Facebook messages seeking comment sent today to Marines United’s current administrators were not returned.
More than 2,500 comments about the photos were left by group members, many of whom used their personal Facebook accounts that include their names, ranks and duty stations.
The photo sharing began less than a month after the first Marine infantry unit was assigned women Jan. It underscores ongoing problems of sexual harassment within military ranks and could hurt recruitment of women.
Officials within the Defense Department confirmed it also puts service members at risk for blackmail and jeopardizes national security.
“This is going to follow me – just like he did.” The Marines United Facebook page has been around since 2015 and limits membership to male Marines, Navy corpsmen and British Royal Marines.
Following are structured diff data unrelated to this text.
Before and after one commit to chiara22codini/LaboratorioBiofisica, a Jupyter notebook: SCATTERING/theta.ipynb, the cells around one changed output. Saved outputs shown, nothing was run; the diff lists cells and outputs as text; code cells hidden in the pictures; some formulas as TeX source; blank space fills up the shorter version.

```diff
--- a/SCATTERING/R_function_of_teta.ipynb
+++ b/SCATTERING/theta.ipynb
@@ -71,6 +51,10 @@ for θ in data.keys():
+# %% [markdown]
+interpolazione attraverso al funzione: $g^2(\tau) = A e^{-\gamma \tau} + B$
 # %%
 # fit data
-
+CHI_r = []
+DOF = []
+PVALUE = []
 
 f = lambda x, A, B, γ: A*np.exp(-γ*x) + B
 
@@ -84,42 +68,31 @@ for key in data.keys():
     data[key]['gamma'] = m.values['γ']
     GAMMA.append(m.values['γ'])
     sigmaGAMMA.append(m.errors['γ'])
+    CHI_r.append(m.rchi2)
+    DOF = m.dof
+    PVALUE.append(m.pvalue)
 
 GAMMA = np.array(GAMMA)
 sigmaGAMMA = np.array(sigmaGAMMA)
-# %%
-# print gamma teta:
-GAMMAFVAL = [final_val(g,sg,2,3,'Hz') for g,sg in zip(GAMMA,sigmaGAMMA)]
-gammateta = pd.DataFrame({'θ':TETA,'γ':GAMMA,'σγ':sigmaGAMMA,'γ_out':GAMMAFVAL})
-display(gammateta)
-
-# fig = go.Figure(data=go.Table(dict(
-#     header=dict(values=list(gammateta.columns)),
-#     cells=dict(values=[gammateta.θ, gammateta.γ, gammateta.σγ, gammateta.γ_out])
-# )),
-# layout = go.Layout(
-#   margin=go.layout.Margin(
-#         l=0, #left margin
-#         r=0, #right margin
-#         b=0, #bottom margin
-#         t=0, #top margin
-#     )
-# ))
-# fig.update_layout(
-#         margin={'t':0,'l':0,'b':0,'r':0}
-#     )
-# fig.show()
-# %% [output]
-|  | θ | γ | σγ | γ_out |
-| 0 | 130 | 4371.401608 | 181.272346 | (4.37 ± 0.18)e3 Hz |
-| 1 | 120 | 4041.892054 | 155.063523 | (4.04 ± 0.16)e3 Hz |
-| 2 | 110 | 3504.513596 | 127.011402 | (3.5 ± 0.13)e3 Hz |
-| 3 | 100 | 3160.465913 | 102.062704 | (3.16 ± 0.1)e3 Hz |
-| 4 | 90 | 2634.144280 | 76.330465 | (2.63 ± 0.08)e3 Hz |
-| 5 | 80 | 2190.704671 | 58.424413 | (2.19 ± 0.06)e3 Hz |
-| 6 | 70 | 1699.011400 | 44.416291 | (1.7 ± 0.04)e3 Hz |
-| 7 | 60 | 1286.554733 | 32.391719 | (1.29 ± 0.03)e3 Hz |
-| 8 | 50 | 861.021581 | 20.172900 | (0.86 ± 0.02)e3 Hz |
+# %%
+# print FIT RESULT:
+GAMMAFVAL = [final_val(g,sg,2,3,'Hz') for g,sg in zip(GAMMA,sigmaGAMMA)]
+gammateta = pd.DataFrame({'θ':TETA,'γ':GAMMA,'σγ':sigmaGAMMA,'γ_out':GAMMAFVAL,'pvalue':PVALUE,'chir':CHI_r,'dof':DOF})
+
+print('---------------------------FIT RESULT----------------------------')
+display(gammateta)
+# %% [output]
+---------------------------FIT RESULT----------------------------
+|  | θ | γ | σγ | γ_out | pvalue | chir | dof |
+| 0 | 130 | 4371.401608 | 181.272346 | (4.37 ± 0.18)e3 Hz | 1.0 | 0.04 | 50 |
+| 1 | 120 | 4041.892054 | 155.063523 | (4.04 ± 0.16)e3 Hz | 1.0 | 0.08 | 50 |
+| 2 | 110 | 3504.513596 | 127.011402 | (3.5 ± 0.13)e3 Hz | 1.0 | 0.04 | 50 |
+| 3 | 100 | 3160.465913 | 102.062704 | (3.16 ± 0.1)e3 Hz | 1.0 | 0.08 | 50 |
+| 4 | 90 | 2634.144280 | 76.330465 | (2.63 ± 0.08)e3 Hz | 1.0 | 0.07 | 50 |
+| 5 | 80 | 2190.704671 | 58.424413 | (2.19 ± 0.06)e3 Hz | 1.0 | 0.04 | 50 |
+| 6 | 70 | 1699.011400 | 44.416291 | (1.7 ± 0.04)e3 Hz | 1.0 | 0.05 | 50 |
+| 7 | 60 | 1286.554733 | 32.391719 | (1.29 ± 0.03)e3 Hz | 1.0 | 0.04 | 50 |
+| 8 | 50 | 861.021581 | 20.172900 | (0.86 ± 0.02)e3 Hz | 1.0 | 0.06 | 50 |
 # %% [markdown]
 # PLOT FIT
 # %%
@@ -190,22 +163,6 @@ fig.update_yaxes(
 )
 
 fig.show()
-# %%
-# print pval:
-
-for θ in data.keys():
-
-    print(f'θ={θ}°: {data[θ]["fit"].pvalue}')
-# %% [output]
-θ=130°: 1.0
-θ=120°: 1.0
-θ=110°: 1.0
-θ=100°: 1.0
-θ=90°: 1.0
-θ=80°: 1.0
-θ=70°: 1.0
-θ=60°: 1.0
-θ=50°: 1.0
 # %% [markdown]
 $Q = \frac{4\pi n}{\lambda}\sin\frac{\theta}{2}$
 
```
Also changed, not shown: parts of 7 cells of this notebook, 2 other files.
The group has a code of conduct pinned to the top of its page: no discussing Marines United; no threats, harm or harassment; and no racist and illegal posts.30, social media accounts behind the sharing had been deleted by Facebook and Google at the Corps’ request, and a formal investigation by the Naval Criminal Investigative Service has been launched.